China 'moving to more convertible yuan'
Beijing, January 1, 2012
China's central bank governor argued in comments published that Beijing does not control the yuan's flow across borders as tightly as some think and that it is natural for the currency's trading band to be widened over time.
Zhou Xiaochuan said in an interview with Chinese magazine Caixin that China did not fare badly on an International Monetary Fund measure of currencies' convertibility under the capital account. But he stopped short of calling for a fully convertible currency.
"If the highest standard of measurement is to have wholly unrestricted convertibility, then so many developed countries have not achieved 100 percent full convertibility," Zhou said.
Investors increasingly expect that China will give them more freedom to trade the tightly controlled yuan.
While the currency is already convertible under China's current account, the broadest measure of trade in goods and services, the capital account, which measures inflows and outflows of different types of capital, is still closely managed by Beijing as it worries about capital flight and hot money inflows.

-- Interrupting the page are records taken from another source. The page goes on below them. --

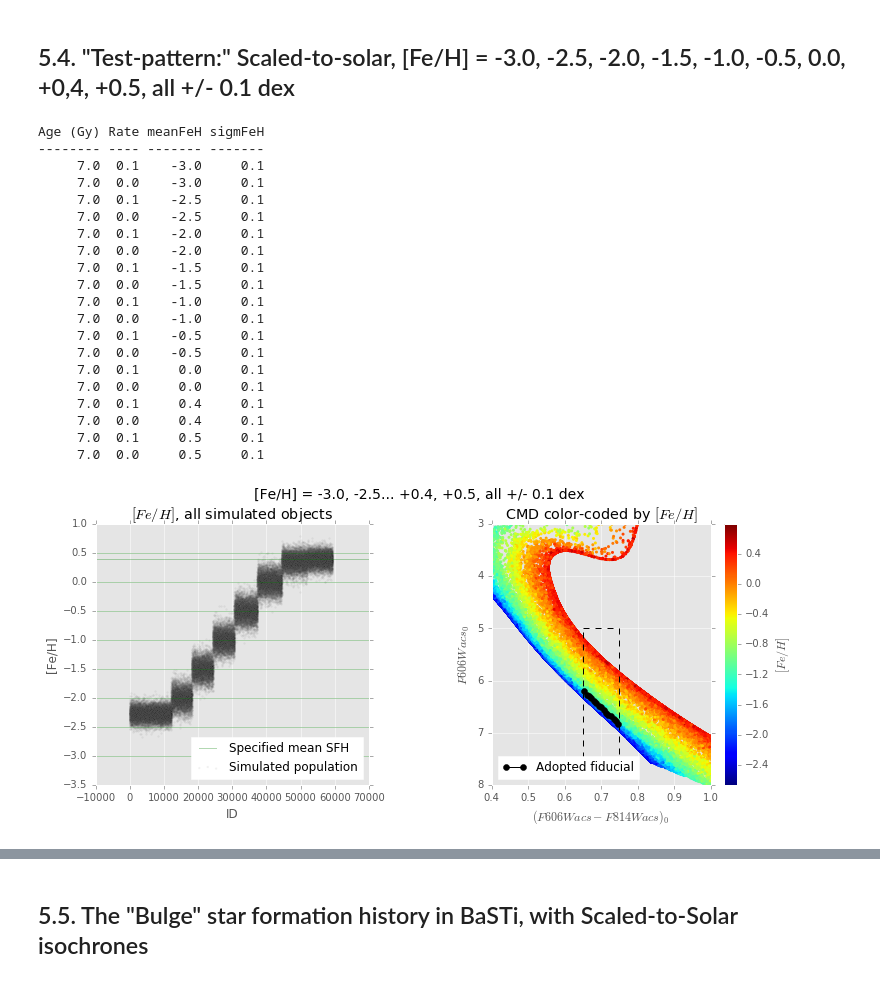
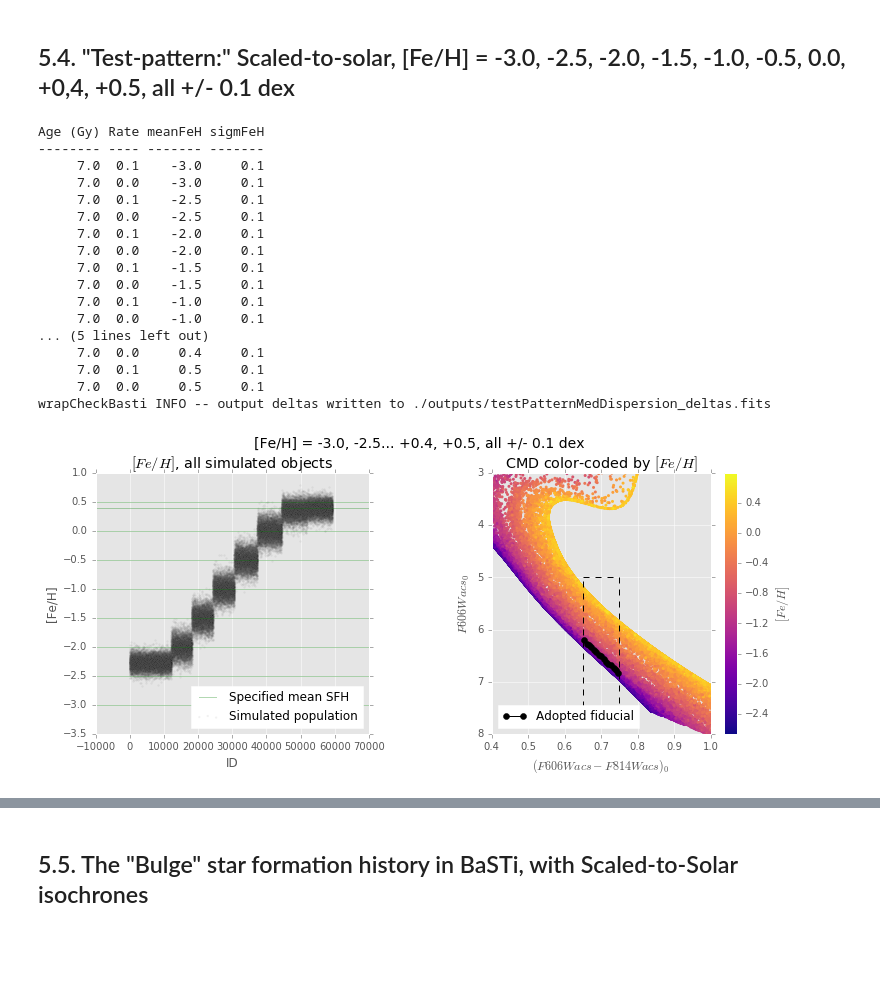
Before and after one commit to willclarkson/bastiTest, a Jupyter notebook: notebooks/2017-09-08_quicklookBaSTi_truncation.ipynb, the cells around one changed output, grey strips where cells are left out. Drawn from its saved outputs; the diff is of its cells as text; code cells hidden in the pictures; blank space fills up the shorter version.

Commit message:
Plots improved; deltas output to fits

```diff
--- a/notebooks/2017-09-08_quicklookBaSTi_truncation.ipynb
+++ b/notebooks/2017-09-08_quicklookBaSTi_truncation.ipynb
@@ -140,7 +147,7 @@ def findMedianSequence(vCol, vMag, bShow, bPoly, xLo=0.7, xHi=0.8, yLo=5.0, yHi=
 def showSelectedData(tPop, bShow, xLo, xHi, yLo, yHi, \
                          vXmed, vYmed, parsMed, \
                     colorMin=0.4, colorMax=1.0, magMin=3., magMax=8., \
-                    cmFeH='jet', \
+                    cmFeH='plasma', \
                     colMagBlu='F606Wacs', colMagRed='F814Wacs', colMagMag='F606Wacs', \
                     figNam='TEST', sTitle='', \
                     fehRange=np.array([]), \
@@ -241,7 +248,7 @@ def showSelectedData(tPop, bShow, xLo, xHi, yLo, yHi, \
 # %%
 # refactored our plotting cell into a method...
 def showDeltas(difSel, fehSel, colSel, idSel, nBins=50, \
-               cmapVsFeh='RdBu_r', cmapVsCol='jet', \
+               cmapVsFeh='RdBu_r', cmapVsCol='plasma', \
               colMagBlu='F606Wacs', colMagRed='F814Wacs', \
               colMagMag='F606Wacs', figNam='TEST', \
               sTitle=''):
@@ -284,7 +291,7 @@ def showDeltas(difSel, fehSel, colSel, idSel, nBins=50, \
 
     # scatter - delta vs color
     dumResCol = ax22.scatter(difSel, colSel, c=fehSel, cmap=cmapVsCol, \
-                            alpha=0.3, edgecolor='None', s=9)
+                            alpha=0.5, edgecolor='None', s=9)
     ax22.set_ylabel(sLabelColor)
     ax22.set_xlabel(sLabelDelta)
 
@@ -431,7 +471,7 @@ yLo = 5.0
 yHi = 7.5
 
 # bins for histogram
-nBins=100
+nBins=75
 
 # control variables for the fit
 degFit=3
@@ -533,32 +573,32 @@ Age (Gy) Rate meanFeH sigmFeH
 # %% [markdown]
 ## 5.4.  "Test-pattern:" Scaled-to-solar, [Fe/H] = -3.0, -2.5, -2.0, -1.5, -1.0, -0.5, 0.0, +0,4, +0.5, all +/- 0.1 dex ##
 # %%
-stemPop3 = './testPattern_s0p1_ss/Synth_Pop__Sep_8_14.54.22_CEST_2017_'
-sStem3='%s/testPatternMedDispersion' % (dirPlots)
+stemPop3 = 'testPattern_s0p1_ss/Synth_Pop__Sep_8_14.54.22_CEST_2017_'
+sName3='testPatternMedDispersion'
 sTitl3='[Fe/H] = -3.0, -2.5... +0.4, +0.5, all +/- 0.1 dex'
+
+sStem3='%s/%s' % (dirPlots, sName3)
+sDelt3='%s/%s_deltas.fits' % (dirOuts, sName3)
 # %%
 wrapCheckBasti(stemPop3, degFit, nMed, nMin, xLo, xHi, yLo, yHi, nBins=nBins, \
                figStem=sStem3, sTitle=sTitl3, stripes=False, \
-              bothFigs=True)
+              bothFigs=True, pathOut=sDelt3)
 # %% [output]
 Age (Gy) Rate meanFeH sigmFeH
 -------- ---- ------- -------
      7.0  0.1    -3.0     0.1
      7.0  0.0    -3.0     0.1
      7.0  0.1    -2.5     0.1
      7.0  0.0    -2.5     0.1
      7.0  0.1    -2.0     0.1
      7.0  0.0    -2.0     0.1
      7.0  0.1    -1.5     0.1
      7.0  0.0    -1.5     0.1
      7.0  0.1    -1.0     0.1
      7.0  0.0    -1.0     0.1
-     7.0  0.1    -0.5     0.1
-     7.0  0.0    -0.5     0.1
-     7.0  0.1     0.0     0.1
-     7.0  0.0     0.0     0.1
-     7.0  0.1     0.4     0.1
+... (5 lines left out)
      7.0  0.0     0.4     0.1
      7.0  0.1     0.5     0.1
      7.0  0.0     0.5     0.1
+wrapCheckBasti INFO -- output deltas written to ./outputs/testPatternMedDispersion_deltas.fits
-[figure, old version]
+[figure, new version]
```
Also changed, not shown: parts of 17 cells of this notebook, 17 other files.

Countries with convertible currencies under their capital account let their currencies trade with few restrictions for investment purposes.
Zhou noted China must regulate levels of foreign debt incurred by private and public sectors to reduce currency risks, monitor cross-border deals to guard against illegal activities such as money laundering, and combat speculative capital flows.

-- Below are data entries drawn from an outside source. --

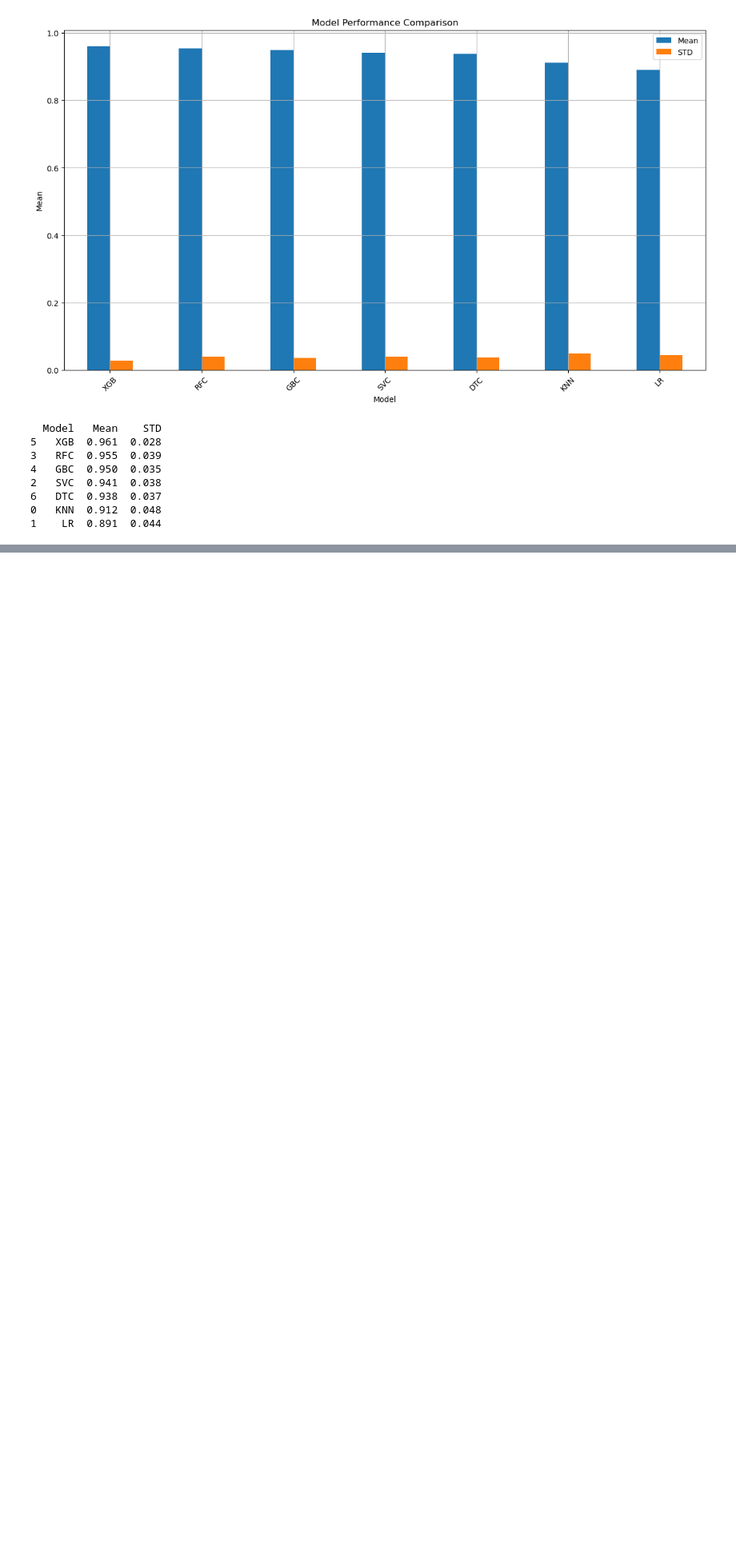
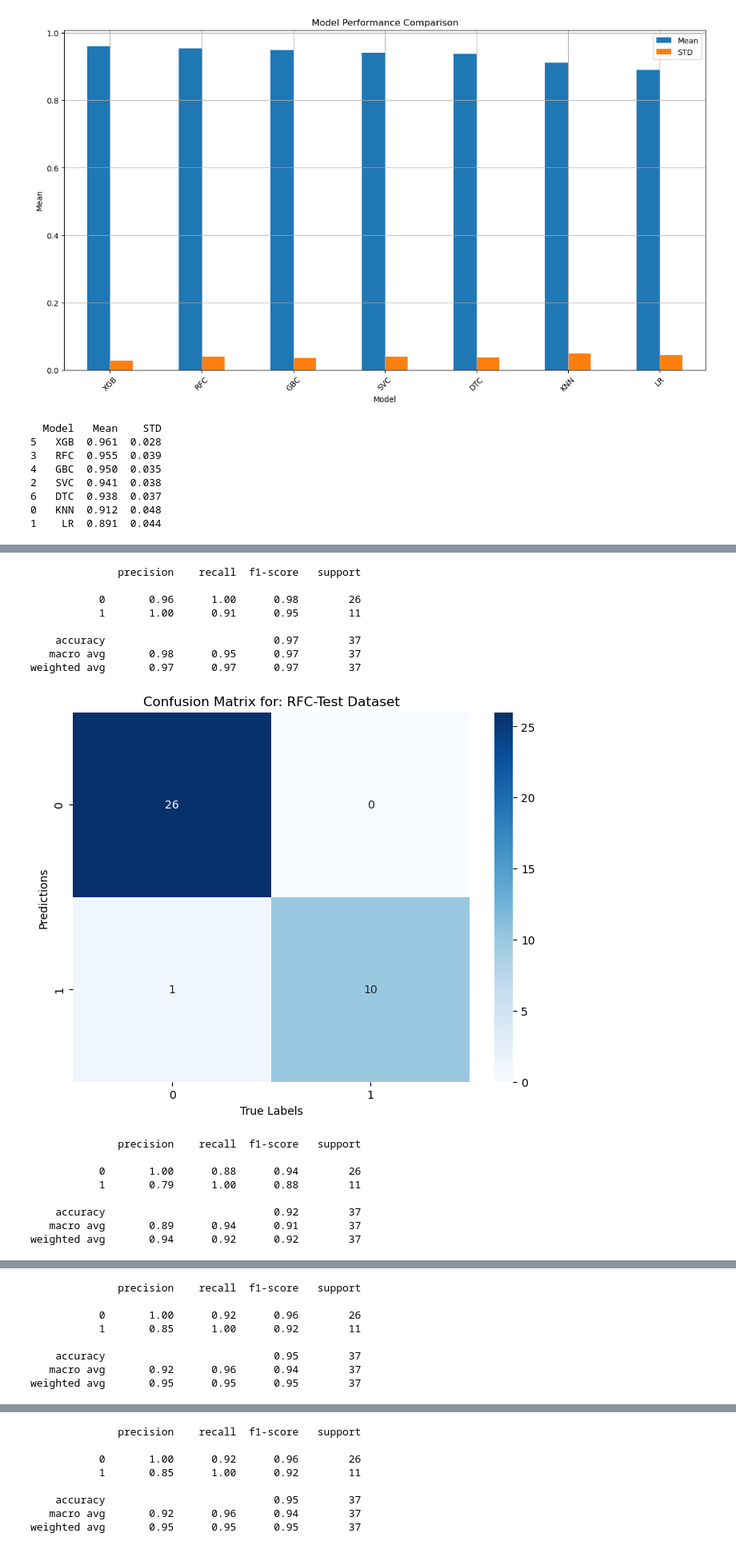
Before and after one commit to MaukanMir/Thyroid-Cancer-Classification, a Jupyter notebook: training.ipynb, the cells around one changed output, grey strips where cells are left out. Shown at 80% size. Drawn from its saved outputs; the diff is of its cells as text; code cells hidden in the pictures; blank space fills up the shorter version.

Commit message:
added new models

```diff
--- a/training.ipynb
+++ b/training.ipynb
@@ -357,0 +364,23 @@ test_selected_models(preprocessor, models, model_names, X, y)
+# %%
+model_names = ["RFC", "GBC", "XGB", "DTC"]
+models = grab_selected_models(model_names)
+
+test_predictions(preprocessor, model_names, models, X, y)
+# %% [output]
+              precision    recall  f1-score   support
+
+           0       0.96      1.00      0.98        26
+           1       1.00      0.91      0.95        11
+
+    accuracy                           0.97        37
+   macro avg       0.98      0.95      0.97        37
+weighted avg       0.97      0.97      0.97        37
+[figure, added]
+              precision    recall  f1-score   support
+
+           0       1.00      0.88      0.94        26
+           1       0.79      1.00      0.88        11
+
+    accuracy                           0.92        37
+   macro avg       0.89      0.94      0.91        37
+weighted avg       0.94      0.92      0.92        37
@@ -357,0 +388,8 @@ test_selected_models(preprocessor, models, model_names, X, y)
+              precision    recall  f1-score   support
+
+           0       1.00      0.92      0.96        26
+           1       0.85      1.00      0.92        11
+
+    accuracy                           0.95        37
+   macro avg       0.92      0.96      0.94        37
+weighted avg       0.95      0.95      0.95        37
@@ -357,0 +397,8 @@ test_selected_models(preprocessor, models, model_names, X, y)
+              precision    recall  f1-score   support
+
+           0       1.00      0.92      0.96        26
+           1       0.85      1.00      0.92        11
+
+    accuracy                           0.95        37
+   macro avg       0.92      0.96      0.94        37
+weighted avg       0.95      0.95      0.95        37
```
Also changed, not shown: parts of 4 cells of this notebook.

"Excluding the above three factors and judging from the 40 sub-items set by the IMF, you may find that actually China is not that far from capital account convertibility," Zhou said.
Still, he said Beijing would keep improving the exchange rate regime to make it more flexible, adding it is natural for the currency to fluctuate in a bigger trading band in future.
China currently lets the yuan trade in a 0.5 per cent range, and moves to increase that band would show Beijing is gradually relaxing its control over the currency. "Compared with international markets, you may know that the 0.5pc (daily trading band) is quite a small floating band," Zhou said.
Investors had speculated earlier this year when China was fighting three-year high inflation that Beijing would widen the yuan's trading band to accelerate its rise and combat price ressures.
Instead, Beijing raised interest rates three times, moves that have produced some tentative success: Inflation eased to 4.2 per cent in November, down from a 6.5 per cent high in July.
Zhou acknowledged that price pressures are easing and that the job of fighting inflation is not as urgent as before. But he warned against complacency.